• **THE INPUT**:
____________
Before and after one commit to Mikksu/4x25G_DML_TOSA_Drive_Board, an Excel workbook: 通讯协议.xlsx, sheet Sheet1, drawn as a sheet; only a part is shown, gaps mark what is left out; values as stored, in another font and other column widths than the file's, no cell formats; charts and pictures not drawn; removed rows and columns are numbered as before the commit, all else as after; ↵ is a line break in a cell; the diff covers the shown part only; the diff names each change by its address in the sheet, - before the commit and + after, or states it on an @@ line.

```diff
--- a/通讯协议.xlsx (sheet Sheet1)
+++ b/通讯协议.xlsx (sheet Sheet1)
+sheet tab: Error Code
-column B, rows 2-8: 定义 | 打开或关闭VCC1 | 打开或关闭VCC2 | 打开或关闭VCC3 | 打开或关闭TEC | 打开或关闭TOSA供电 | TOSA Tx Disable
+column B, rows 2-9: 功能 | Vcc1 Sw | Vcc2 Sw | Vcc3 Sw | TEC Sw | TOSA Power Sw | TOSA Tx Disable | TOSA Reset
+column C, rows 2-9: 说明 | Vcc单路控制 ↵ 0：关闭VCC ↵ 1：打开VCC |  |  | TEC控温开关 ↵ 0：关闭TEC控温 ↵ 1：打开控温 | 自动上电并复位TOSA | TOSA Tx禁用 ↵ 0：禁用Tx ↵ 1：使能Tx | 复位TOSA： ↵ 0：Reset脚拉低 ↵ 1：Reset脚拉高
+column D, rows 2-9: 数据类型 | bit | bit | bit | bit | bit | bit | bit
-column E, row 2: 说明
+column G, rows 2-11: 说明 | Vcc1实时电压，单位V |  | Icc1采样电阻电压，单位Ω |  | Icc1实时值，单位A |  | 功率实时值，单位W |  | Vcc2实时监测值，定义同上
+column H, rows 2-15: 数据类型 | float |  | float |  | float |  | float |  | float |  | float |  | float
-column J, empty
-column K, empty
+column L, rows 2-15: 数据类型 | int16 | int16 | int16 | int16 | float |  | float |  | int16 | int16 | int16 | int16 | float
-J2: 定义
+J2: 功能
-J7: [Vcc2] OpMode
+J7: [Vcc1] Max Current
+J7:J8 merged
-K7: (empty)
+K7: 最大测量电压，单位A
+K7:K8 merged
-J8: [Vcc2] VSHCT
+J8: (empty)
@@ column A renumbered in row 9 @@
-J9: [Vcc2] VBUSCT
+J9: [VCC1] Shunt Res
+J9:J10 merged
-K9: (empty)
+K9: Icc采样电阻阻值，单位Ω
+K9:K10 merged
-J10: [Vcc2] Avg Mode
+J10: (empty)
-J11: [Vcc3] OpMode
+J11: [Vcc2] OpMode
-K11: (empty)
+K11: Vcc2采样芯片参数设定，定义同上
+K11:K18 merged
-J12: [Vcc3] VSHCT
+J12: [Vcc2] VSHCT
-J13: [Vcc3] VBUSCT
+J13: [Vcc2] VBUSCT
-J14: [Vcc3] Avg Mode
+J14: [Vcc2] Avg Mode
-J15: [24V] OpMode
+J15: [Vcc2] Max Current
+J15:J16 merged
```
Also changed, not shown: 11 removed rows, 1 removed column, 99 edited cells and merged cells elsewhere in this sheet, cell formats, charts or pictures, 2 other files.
____________
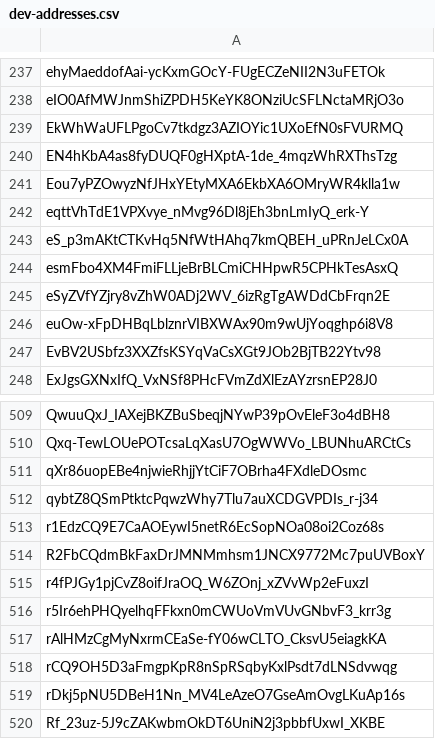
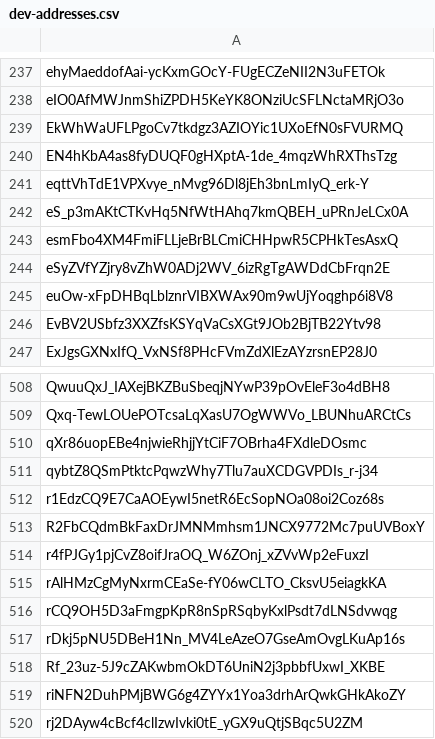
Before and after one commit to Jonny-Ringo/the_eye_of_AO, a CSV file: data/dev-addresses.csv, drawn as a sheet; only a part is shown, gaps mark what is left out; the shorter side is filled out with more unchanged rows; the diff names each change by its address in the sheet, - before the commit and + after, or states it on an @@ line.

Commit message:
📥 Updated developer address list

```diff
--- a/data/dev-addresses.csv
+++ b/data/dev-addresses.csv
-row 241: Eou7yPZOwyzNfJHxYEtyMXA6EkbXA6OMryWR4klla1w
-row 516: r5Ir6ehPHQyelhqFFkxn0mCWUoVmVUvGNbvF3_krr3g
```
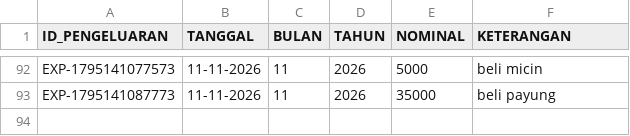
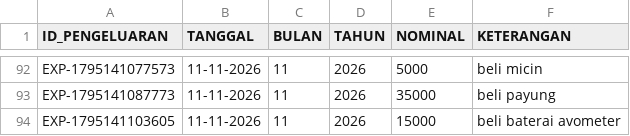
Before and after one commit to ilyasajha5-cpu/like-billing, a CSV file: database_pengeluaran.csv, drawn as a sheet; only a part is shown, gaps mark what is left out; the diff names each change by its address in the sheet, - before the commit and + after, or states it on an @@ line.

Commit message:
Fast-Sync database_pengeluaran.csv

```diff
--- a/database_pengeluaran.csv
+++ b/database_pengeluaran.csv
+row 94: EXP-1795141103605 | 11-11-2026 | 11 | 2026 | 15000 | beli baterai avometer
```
____________
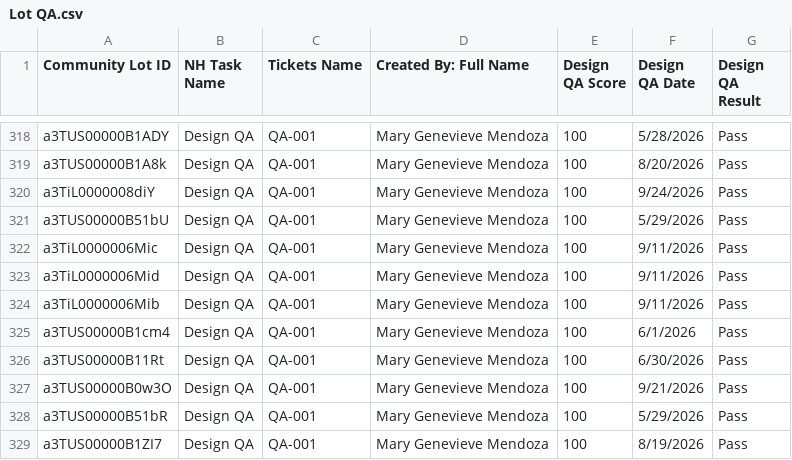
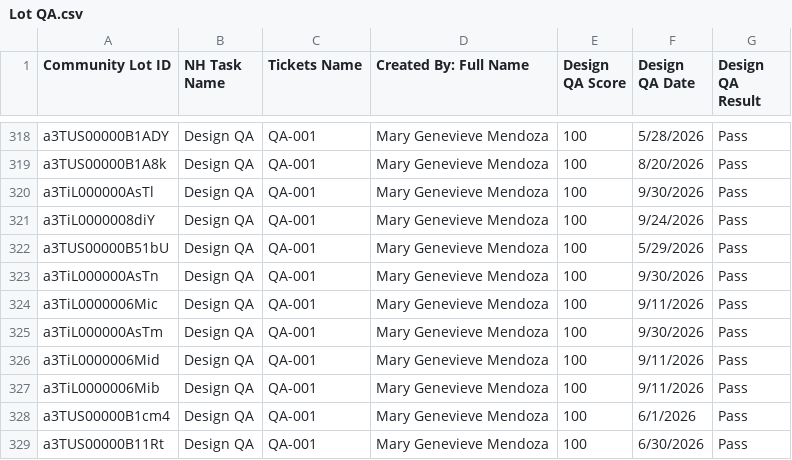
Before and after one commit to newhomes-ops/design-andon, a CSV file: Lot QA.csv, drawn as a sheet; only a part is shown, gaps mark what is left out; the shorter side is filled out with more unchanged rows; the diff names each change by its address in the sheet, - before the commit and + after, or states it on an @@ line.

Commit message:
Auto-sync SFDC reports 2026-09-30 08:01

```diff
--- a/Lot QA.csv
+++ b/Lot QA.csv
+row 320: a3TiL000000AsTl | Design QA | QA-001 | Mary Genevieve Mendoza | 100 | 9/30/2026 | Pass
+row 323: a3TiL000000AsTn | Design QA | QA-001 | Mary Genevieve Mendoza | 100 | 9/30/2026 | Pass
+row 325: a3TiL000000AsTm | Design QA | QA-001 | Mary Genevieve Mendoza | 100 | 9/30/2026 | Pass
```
____________
• **ASSIGNMENT**: Each line above with the word "Current" needs to be copied.

• **REPLY**:
+J7: [Vcc1] Max Current
+J15: [Vcc2] Max Current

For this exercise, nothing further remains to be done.